DATA TO USE:
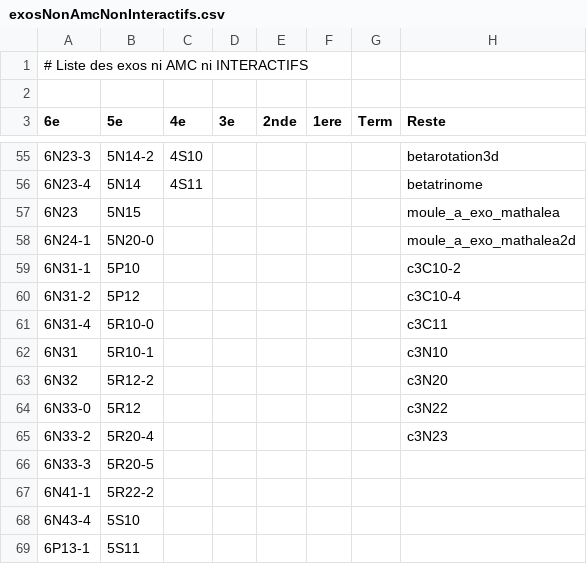
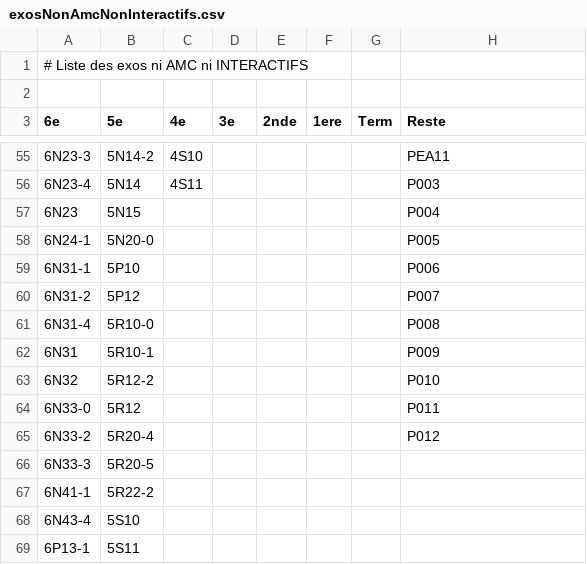
Before and after one commit to mathalea/mathalea, a CSV file: src/csv/exosNonAmcNonInteractifs.csv, drawn as a sheet; only a part is shown, gaps mark what is left out; the diff covers the shown part only.

```diff
--- a/src/csv/exosNonAmcNonInteractifs.csv
+++ b/src/csv/exosNonAmcNonInteractifs.csv
@@ -55,12 +55,12 @@
-6N23-3,5N14-2,4S10,,,,,betarotation3d
-6N23-4,5N14,4S11,,,,,betatrinome
-6N23,5N15,,,,,,moule_a_exo_mathalea
-6N24-1,5N20-0,,,,,,moule_a_exo_mathalea2d
-6N31-1,5P10,,,,,,c3C10-2
-6N31-2,5P12,,,,,,c3C10-4
-6N31-4,5R10-0,,,,,,c3C11
-6N31,5R10-1,,,,,,c3N10
-6N32,5R12-2,,,,,,c3N20
-6N33-0,5R12,,,,,,c3N22
-6N33-2,5R20-4,,,,,,c3N23
+6N23-3,5N14-2,4S10,,,,,PEA11
+6N23-4,5N14,4S11,,,,,P003
+6N23,5N15,,,,,,P004
+6N24-1,5N20-0,,,,,,P005
+6N31-1,5P10,,,,,,P006
+6N31-2,5P12,,,,,,P007
+6N31-4,5R10-0,,,,,,P008
+6N31,5R10-1,,,,,,P009
+6N32,5R12-2,,,,,,P010
+6N33-0,5R12,,,,,,P011
+6N33-2,5R20-4,,,,,,P012
 6N33-3,5R20-5,,,,,,
```
Also changed, not shown: 50 edited cells elsewhere in this file, 5 other files.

TASK DIRECTIONS: Looking only at the lines of the material above, count those containing "shown" and give that number by itself.

RESPONSE BELOW: 2